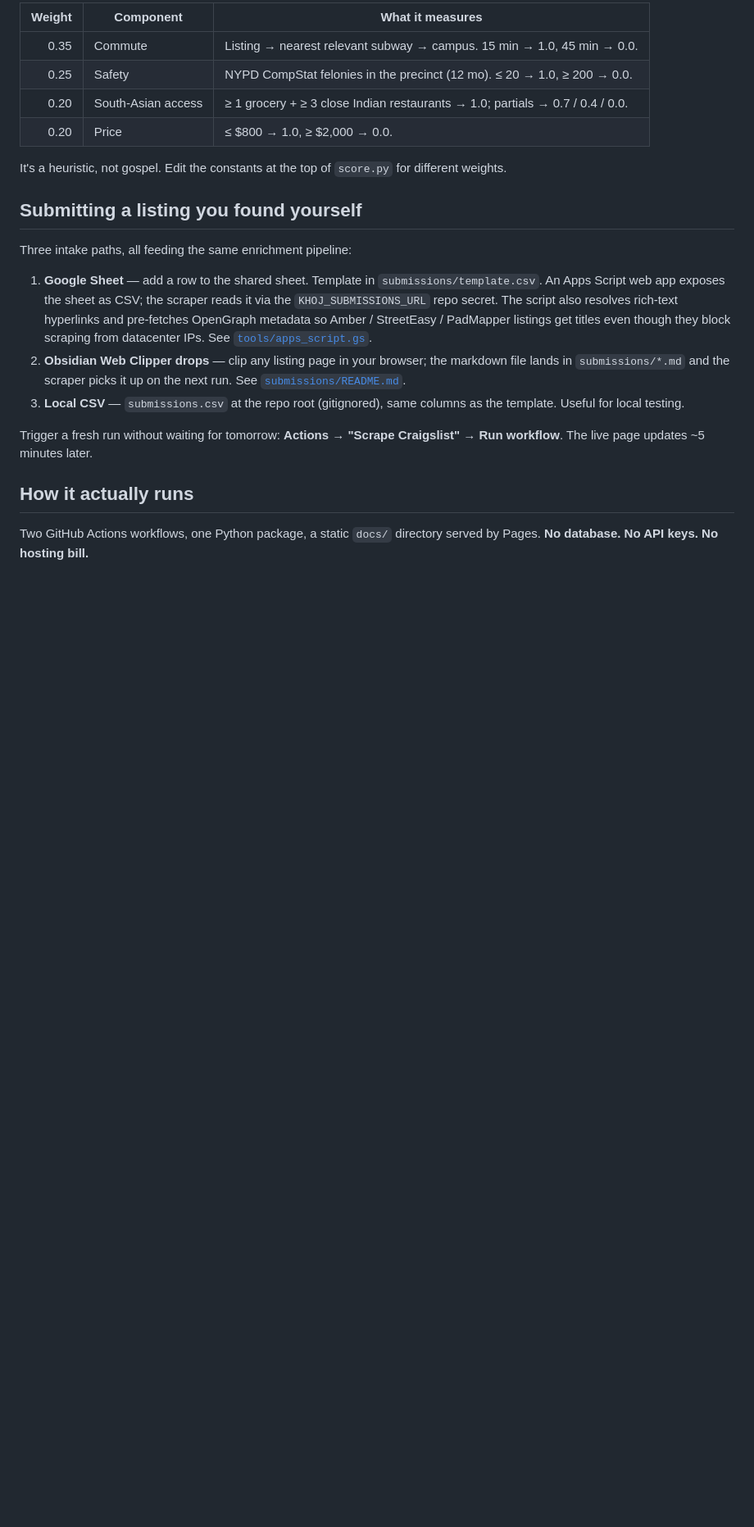
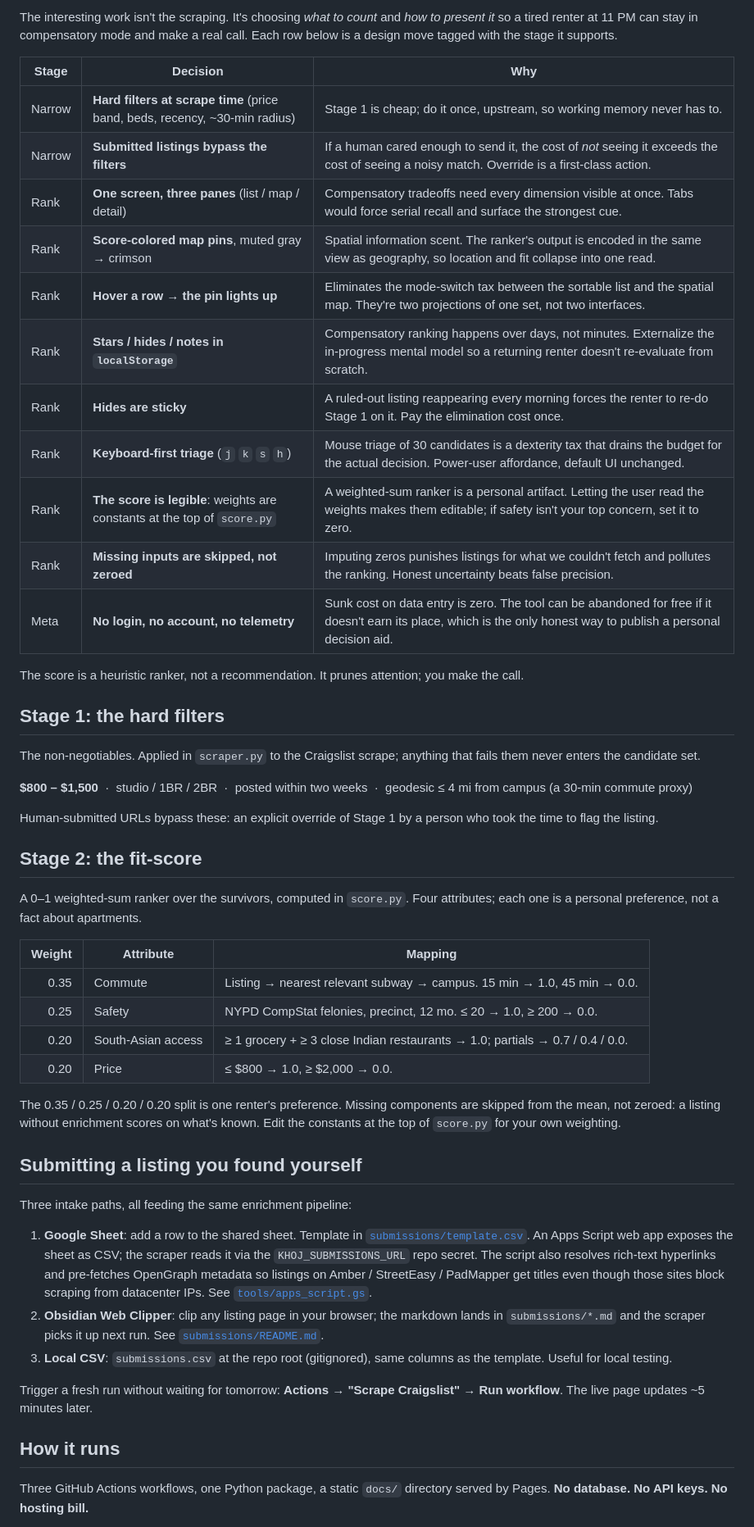
Before and after one commit to animeshUX/khoj, a Markdown page: README.md, the part around one of its changes. Shown at 82% size. Drawn GitHub-style; blank space fills up the shorter version.

```diff
--- a/README.md
+++ b/README.md
@@ -56,24 +58,54 @@ A 0&ndash;1 fit-score computed in `score.py`. Missing inputs are skipped from th
 
-| Weight | Component | What it measures |
+The interesting work isn't the scraping. It's choosing *what to count* and *how to present it* so a tired renter at 11 PM can stay in compensatory mode and make a real call. Each row below is a design move tagged with the stage it supports.
+
+| Stage | Decision | Why |
+|---|---|---|
+| Narrow | **Hard filters at scrape time** (price band, beds, recency, ~30-min radius) | Stage 1 is cheap; do it once, upstream, so working memory never has to. |
+| Narrow | **Submitted listings bypass the filters** | If a human cared enough to send it, the cost of *not* seeing it exceeds the cost of seeing a noisy match. Override is a first-class action. |
+| Rank | **One screen, three panes** (list / map / detail) | Compensatory tradeoffs need every dimension visible at once. Tabs would force serial recall and surface the strongest cue. |
+| Rank | **Score-colored map pins**, muted gray &rarr; crimson | Spatial information scent. The ranker's output is encoded in the same view as geography, so location and fit collapse into one read. |
+| Rank | **Hover a row &rarr; the pin lights up** | Eliminates the mode-switch tax between the sortable list and the spatial map. They're two projections of one set, not two interfaces. |
+| Rank | **Stars / hides / notes in `localStorage`** | Compensatory ranking happens over days, not minutes. Externalize the in-progress mental model so a returning renter doesn't re-evaluate from scratch. |
+| Rank | **Hides are sticky** | A ruled-out listing reappearing every morning forces the renter to re-do Stage 1 on it. Pay the elimination cost once. |
+| Rank | **Keyboard-first triage** (`j` `k` `s` `h`) | Mouse triage of 30 candidates is a dexterity tax that drains the budget for the actual decision. Power-user affordance, default UI unchanged. |
+| Rank | **The score is legible**: weights are constants at the top of `score.py` | A weighted-sum ranker is a personal artifact. Letting the user read the weights makes them editable; if safety isn't your top concern, set it to zero. |
+| Rank | **Missing inputs are skipped, not zeroed** | Imputing zeros punishes listings for what we couldn't fetch and pollutes the ranking. Honest uncertainty beats false precision. |
+| Meta | **No login, no account, no telemetry** | Sunk cost on data entry is zero. The tool can be abandoned for free if it doesn't earn its place, which is the only honest way to publish a personal decision aid. |
+
+The score is a heuristic ranker, not a recommendation. It prunes attention; you make the call.
+
+## Stage 1: the hard filters
+
+The non-negotiables. Applied in `scraper.py` to the Craigslist scrape; anything that fails them never enters the candidate set.
+
+**$800 &ndash; $1,500** &nbsp;&middot;&nbsp; studio / 1BR / 2BR &nbsp;&middot;&nbsp; posted within two weeks &nbsp;&middot;&nbsp; geodesic &le; 4 mi from campus (a 30-min commute proxy)
+
+Human-submitted URLs bypass these: an explicit override of Stage 1 by a person who took the time to flag the listing.
+
+## Stage 2: the fit-score
+
+A 0&ndash;1 weighted-sum ranker over the survivors, computed in `score.py`. Four attributes; each one is a personal preference, not a fact about apartments.
+
+| Weight | Attribute | Mapping |
 |---:|---|---|
 | 0.35 | Commute | Listing &rarr; nearest relevant subway &rarr; campus. 15 min &rarr; 1.0, 45 min &rarr; 0.0. |
-| 0.25 | Safety | NYPD CompStat felonies in the precinct (12 mo). &le; 20 &rarr; 1.0, &ge; 200 &rarr; 0.0. |
+| 0.25 | Safety | NYPD CompStat felonies, precinct, 12 mo. &le; 20 &rarr; 1.0, &ge; 200 &rarr; 0.0. |
 | 0.20 | South-Asian access | &ge; 1 grocery + &ge; 3 close Indian restaurants &rarr; 1.0; partials &rarr; 0.7 / 0.4 / 0.0. |
 | 0.20 | Price | &le; $800 &rarr; 1.0, &ge; $2,000 &rarr; 0.0. |
 
-It's a heuristic, not gospel. Edit the constants at the top of `score.py` for different weights.
+The 0.35 / 0.25 / 0.20 / 0.20 split is one renter's preference. Missing components are skipped from the mean, not zeroed: a listing without enrichment scores on what's known. Edit the constants at the top of `score.py` for your own weighting.
 
 ## Submitting a listing you found yourself
 
 Three intake paths, all feeding the same enrichment pipeline:
 
-1. **Google Sheet** &mdash; add a row to the shared sheet. Template in `submissions/template.csv`. An Apps Script web app exposes the sheet as CSV; the scraper reads it via the `KHOJ_SUBMISSIONS_URL` repo secret. The script also resolves rich-text hyperlinks and pre-fetches OpenGraph metadata so Amber / StreetEasy / PadMapper listings get titles even though they block scraping from datacenter IPs. See [`tools/apps_script.gs`](tools/apps_script.gs).
-2. **Obsidian Web Clipper drops** &mdash; clip any listing page in your browser; the markdown file lands in `submissions/*.md` and the scraper picks it up on the next run. See [`submissions/README.md`](submissions/README.md).
-3. **Local CSV** &mdash; `submissions.csv` at the repo root (gitignored), same columns as the template. Useful for local testing.
+1. **Google Sheet**: add a row to the shared sheet. Template in [`submissions/template.csv`](submissions/template.csv). An Apps Script web app exposes the sheet as CSV; the scraper reads it via the `KHOJ_SUBMISSIONS_URL` repo secret. The script also resolves rich-text hyperlinks and pre-fetches OpenGraph metadata so listings on Amber / StreetEasy / PadMapper get titles even though those sites block scraping from datacenter IPs. See [`tools/apps_script.gs`](tools/apps_script.gs).
+2. **Obsidian Web Clipper**: clip any listing page in your browser; the markdown lands in `submissions/*.md` and the scraper picks it up next run. See [`submissions/README.md`](submissions/README.md).
+3. **Local CSV**: `submissions.csv` at the repo root (gitignored), same columns as the template. Useful for local testing.
 
 Trigger a fresh run without waiting for tomorrow: **Actions &rarr; "Scrape Craigslist" &rarr; Run workflow**. The live page updates ~5 minutes later.
 
-## How it actually runs
+## How it runs
 
-Two GitHub Actions workflows, one Python package, a static `docs/` directory served by Pages. **No database. No API keys. No hosting bill.**
+Three GitHub Actions workflows, one Python package, a static `docs/` directory served by Pages. **No database. No API keys. No hosting bill.**
 
```
Also changed, not shown: other parts of README.md (+42 -26 lines).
------------
Work item: Report how many lines above hold "mdash", number only.

Output of the exercise: 3